Salesforce said Monday that it will reopen its San Francisco headquarters in May, but its employees can still work remotely through the end of the year.
The company has already reopened 22 of its offices, according to company president and chief people officer Brent Hyder, who wrote in a blog post that Salesforce would decide how and when to reopen each location based on guidance from health officials and medical experts. “We have an opportunity to create a workspace and an employee experience that makes us even more connected, healthy, innovative and productive,” Hyder wrote.

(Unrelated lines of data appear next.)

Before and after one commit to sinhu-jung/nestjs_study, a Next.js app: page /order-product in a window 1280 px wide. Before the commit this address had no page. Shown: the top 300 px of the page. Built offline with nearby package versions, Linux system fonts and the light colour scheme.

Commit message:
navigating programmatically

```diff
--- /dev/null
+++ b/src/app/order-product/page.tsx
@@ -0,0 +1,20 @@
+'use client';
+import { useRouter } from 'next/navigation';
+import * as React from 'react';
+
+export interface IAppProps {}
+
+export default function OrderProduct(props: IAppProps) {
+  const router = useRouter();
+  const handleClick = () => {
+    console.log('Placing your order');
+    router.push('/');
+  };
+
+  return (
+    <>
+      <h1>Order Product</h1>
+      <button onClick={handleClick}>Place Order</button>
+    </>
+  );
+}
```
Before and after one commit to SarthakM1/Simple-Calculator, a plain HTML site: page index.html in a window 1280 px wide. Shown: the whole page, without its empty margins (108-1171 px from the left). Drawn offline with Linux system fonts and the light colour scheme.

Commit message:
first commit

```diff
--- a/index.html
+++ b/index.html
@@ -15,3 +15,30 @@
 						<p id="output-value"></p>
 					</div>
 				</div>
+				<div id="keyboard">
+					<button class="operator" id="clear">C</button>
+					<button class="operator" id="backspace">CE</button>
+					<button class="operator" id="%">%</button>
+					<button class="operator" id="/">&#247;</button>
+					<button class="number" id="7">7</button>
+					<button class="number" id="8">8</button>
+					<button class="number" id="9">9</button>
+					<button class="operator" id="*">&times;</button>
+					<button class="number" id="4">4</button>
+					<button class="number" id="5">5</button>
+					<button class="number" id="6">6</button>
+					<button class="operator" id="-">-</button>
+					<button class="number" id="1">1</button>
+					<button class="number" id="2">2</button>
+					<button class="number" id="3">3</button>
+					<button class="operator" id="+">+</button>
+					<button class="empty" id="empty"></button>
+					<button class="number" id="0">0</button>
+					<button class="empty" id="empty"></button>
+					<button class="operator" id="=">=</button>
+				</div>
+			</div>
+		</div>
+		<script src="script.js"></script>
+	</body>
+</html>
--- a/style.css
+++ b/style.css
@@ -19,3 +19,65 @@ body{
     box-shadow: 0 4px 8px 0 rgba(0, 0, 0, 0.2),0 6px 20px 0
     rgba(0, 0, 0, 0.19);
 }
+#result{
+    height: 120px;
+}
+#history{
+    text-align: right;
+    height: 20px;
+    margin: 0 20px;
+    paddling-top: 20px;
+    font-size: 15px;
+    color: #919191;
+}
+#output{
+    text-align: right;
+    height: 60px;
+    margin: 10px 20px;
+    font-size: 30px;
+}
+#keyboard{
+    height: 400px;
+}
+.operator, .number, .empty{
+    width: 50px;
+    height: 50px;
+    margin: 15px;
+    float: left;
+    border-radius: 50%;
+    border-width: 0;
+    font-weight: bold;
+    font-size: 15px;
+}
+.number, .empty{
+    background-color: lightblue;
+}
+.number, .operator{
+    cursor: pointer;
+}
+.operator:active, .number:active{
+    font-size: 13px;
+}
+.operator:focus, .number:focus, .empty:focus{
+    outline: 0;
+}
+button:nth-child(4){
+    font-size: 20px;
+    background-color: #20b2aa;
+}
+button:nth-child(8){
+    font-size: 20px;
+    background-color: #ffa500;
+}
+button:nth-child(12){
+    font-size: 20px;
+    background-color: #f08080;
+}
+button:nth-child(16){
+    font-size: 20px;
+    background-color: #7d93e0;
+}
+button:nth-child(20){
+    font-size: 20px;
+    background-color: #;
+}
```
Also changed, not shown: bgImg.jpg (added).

The company plans a three-phase approach for offices, with the first phase limited to US employees who live in areas where coronavirus risk is flat or declining. Salesforce will require employees to take COVID-19 tests twice a week. The second phase will see offices gradually reopening from 20 to 75 percent capacity depending on local conditions, and the third stage will be a full office reopening.
Salesforce has been redesigning its offices with COVID-19 in mind, adding plexiglass between desks, air purifiers in conference rooms, touch-free handles for doors, and temperature screening stations, as well as providing hand sanitizer.
Salesforce is the biggest employer in San Francisco, and the company’s return to its downtown headquarters could be a bellwether for other companies in the area. Facebook also plans to return to in-person work at its Bay Area offices next month, and Uber reopened its Mission Bay headquarters, at limited capacity, on March 29th.
This article was originally posted on theverge.com. Read here